Thermal imaging cameras detect infrared energy and convert this into a thermal image allowing you to see the distribution of heat throughout the scene. PASS stocks a range of thermal imaging cameras optimised for building, heating, and plumbing diagnostics, including models by FLIR and Testo. Plumbers and heating engineers use thermal cameras to improve the ease and efficiency of jobs as they provide a fast and simple method of identifying damp, water damage, radiator blockages, and leaking pipes. Read on to discover five ways a thermal imaging camera can help you in your daily work.
- Detect Radiator Blockages
- See Pipes
- Locate Insulation Problems
- Find & Assess Water Damage & Damp
- Determine the Efficacy of Heating Appliances
- Further Information
1.) Detect Radiator Blockages
These two images clearly show that the top of the radiator is hotter than the bottom; this indicates that the radiator is not operating properly and needs to be bled.
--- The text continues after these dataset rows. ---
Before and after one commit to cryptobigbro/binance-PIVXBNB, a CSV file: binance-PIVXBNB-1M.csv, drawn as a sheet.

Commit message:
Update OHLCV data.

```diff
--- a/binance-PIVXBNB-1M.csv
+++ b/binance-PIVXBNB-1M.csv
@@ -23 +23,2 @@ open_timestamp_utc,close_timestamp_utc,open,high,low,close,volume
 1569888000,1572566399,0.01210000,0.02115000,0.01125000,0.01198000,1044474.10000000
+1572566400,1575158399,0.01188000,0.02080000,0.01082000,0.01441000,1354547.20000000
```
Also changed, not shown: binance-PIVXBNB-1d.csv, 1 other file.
The scale to the right of each image illustrates the maximum and minimum temperatures measured in the field-of-view, while the spot temperature detailed at the top of the picture is the temperature at the cross. Bleeding the radiator should result in a higher maximum temperature which is more or less consistent across the whole radiator.
Rainbow vs Ironbow
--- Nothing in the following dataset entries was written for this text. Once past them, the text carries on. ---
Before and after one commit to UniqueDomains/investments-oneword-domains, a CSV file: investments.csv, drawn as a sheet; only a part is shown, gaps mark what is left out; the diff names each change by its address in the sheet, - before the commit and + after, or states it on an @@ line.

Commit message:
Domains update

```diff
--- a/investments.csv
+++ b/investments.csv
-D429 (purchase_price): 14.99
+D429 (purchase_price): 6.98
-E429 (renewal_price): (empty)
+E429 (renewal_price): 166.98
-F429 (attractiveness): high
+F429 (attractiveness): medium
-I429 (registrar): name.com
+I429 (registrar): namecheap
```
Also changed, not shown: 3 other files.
The first image was captured using a Rainbow palette; the image below it was taken using an Ironbow palette. Electricians will swear by an Ironbow palette as it allows them to pick out faulty components quickly but plumbers and heating engineers often report preferring the Rainbow palette as it provides more detail. This makes it easier to see heat distribution and thereby identify blockages and, as we will come to see, determine the extent of damp, as well as pinpoint areas lacking insulation.
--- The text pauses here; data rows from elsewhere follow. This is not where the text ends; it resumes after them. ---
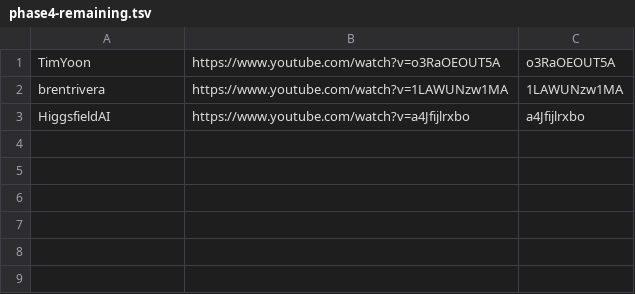
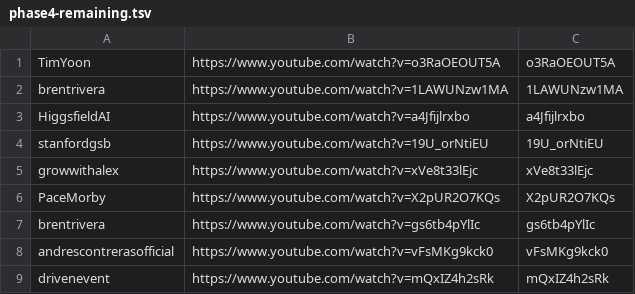
Before and after one commit to technirmata/yt-deep-knowledge-distributed, a TSV file: queue/phase4-remaining.tsv, drawn as a sheet.

Commit message:
watch+learn: queue new uploads 2026-08-07T05:58Z

```diff
--- a/queue/phase4-remaining.tsv
+++ b/queue/phase4-remaining.tsv
@@ -3 +3,7 @@ brentrivera	https://www.youtube.com/watch?v=1LAWUNzw1MA	1LAWUNzw1MA
 HiggsfieldAI	https://www.youtube.com/watch?v=a4Jfijlrxbo	a4Jfijlrxbo
+stanfordgsb	https://www.youtube.com/watch?v=19U_orNtiEU	19U_orNtiEU
+growwithalex	https://www.youtube.com/watch?v=xVe8t33lEjc	xVe8t33lEjc
+PaceMorby	https://www.youtube.com/watch?v=X2pUR2O7KQs	X2pUR2O7KQs
+brentrivera	https://www.youtube.com/watch?v=gs6tb4pYlIc	gs6tb4pYlIc
+andrescontrerasofficial	https://www.youtube.com/watch?v=vFsMKg9kck0	vFsMKg9kck0
+drivenevent	https://www.youtube.com/watch?v=mQxIZ4h2sRk	mQxIZ4h2sRk
```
2.) See Pipes
Trying to find pipes is frustrating and time-consuming. Thermal cameras provide a solution to this. In the right conditions, they can be used to ‘see-through’ walls and locate pipes.
This allows you to identify pipes feeding radiators and is particularly useful for pinpointing leaking pipes in floors and walls.
3.) Locate Insulation Problems
Blue around the seal of the door illustrates that this area is cold. This suggests that the seal is not providing adequate insulation and could be the reason the room feels draughty.
Windows can also fall victim to this problem, as evidenced in the following thermal picture.
Similarly, the blue spots in the image below could signify that the wall is not as well insulated as the ceiling.
However, these blue spots could also point to the presence of damp. Cold and damp areas are at increased risk of mould.
4.) Find & Assess Water Damage & Damp
Thermal cameras provide a fast way of discovering water damage and/or damp, as well as gauging the extent or spread of this damage.
Blue denotes areas that are colder and potentially damper than red areas. These spaces may already be affected by damp or mould and/or are at high risk of developing it. Green and yellow areas are the next coldest spaces and are therefore at moderate risk of damp/mould.
A similar issue can be seen in the thermal image below.
It is worth noting that the high-sensitivity of the thermal camera used to take this image means it has picked up on the temperature difference between the breeze blocks and the cement. As a result, you can see behind the plaster wall.
Using thermal cameras to find colder, damper spaces also works when uncovering water damage.
5.) Determine the Efficacy of Heating Appliances
Red and white areas signal high thermal energy or heat. In the image below a radiator has been fitted to the opposite side of the wall. The patch of red and white shows it is working effectively. However, the fact we can see this through the wall implies that the wall itself may require further insulation.
Thermal cameras provide a quick and easy solution for diagnosing a range of plumbing, heating, building, and electrical problems. In addition to the plumbing and heating applications outlined above, thermal cameras can be used to evaluate the efficacy of underfloor heating, and troubleshoot air conditioning and ventilation units.
For more information regarding the uses of thermal cameras, as well as advice on selecting the right model for you, please don’t hesitate to contact our sales team on 01642 931 329 or via our online form.